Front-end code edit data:
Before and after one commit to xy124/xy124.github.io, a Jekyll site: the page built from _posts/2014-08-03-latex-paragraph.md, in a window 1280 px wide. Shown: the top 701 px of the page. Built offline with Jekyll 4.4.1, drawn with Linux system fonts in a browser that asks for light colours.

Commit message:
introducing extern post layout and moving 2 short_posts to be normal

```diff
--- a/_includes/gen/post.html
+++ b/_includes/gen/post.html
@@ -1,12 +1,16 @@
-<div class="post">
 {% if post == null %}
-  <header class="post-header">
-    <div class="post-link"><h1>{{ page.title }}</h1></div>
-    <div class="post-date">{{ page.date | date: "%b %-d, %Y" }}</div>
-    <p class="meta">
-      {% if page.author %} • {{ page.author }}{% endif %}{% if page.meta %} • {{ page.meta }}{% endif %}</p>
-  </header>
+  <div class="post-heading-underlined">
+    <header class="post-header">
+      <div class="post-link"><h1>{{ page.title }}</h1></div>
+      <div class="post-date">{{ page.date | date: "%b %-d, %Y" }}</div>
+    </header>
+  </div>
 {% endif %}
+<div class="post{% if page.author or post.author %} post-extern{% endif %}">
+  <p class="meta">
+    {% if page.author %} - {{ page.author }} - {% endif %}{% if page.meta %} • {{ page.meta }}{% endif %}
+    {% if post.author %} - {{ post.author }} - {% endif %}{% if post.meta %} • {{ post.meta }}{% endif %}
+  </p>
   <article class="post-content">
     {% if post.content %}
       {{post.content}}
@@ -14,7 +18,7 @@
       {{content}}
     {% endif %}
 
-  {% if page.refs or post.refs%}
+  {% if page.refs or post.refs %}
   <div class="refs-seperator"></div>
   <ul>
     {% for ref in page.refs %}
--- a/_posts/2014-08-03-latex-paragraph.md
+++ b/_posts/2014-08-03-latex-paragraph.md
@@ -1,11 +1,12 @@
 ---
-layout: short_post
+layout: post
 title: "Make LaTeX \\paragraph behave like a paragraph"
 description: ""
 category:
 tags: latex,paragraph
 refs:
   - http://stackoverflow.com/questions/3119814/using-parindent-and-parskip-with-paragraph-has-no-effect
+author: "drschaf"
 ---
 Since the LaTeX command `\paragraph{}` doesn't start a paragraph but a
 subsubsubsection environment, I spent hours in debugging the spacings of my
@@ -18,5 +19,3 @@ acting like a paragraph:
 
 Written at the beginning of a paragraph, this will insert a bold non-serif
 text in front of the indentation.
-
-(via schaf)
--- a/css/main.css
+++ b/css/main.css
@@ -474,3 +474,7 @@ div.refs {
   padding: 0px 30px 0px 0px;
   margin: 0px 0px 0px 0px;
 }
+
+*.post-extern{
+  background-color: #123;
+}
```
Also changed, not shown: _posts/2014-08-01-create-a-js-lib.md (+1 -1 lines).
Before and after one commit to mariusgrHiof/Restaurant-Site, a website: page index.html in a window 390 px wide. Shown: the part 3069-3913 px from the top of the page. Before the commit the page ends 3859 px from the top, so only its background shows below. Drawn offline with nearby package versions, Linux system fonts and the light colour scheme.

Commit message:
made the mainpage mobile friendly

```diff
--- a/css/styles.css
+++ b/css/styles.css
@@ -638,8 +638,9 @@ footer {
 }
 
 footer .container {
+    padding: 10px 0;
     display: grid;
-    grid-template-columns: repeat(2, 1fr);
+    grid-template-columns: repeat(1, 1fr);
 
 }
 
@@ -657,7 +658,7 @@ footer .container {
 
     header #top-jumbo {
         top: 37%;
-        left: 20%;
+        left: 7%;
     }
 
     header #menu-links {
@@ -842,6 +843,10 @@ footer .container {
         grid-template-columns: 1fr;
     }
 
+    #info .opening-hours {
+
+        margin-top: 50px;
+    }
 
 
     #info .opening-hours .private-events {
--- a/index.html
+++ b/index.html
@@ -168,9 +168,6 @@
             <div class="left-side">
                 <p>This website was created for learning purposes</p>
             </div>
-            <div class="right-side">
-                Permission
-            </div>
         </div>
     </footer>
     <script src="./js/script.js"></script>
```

◆ **Task to complete**: Your answer must be the lines above, unchanged, from the first one through the line that holds "introducing extern post", inclusive, and no others.

◆ **Answer section**:
Before and after one commit to xy124/xy124.github.io, a Jekyll site: the page built from _posts/2014-08-03-latex-paragraph.md, in a window 1280 px wide. Shown: the top 701 px of the page. Built offline with Jekyll 4.4.1, drawn with Linux system fonts in a browser that asks for light colours.

Commit message:
introducing extern post layout and moving 2 short_posts to be normal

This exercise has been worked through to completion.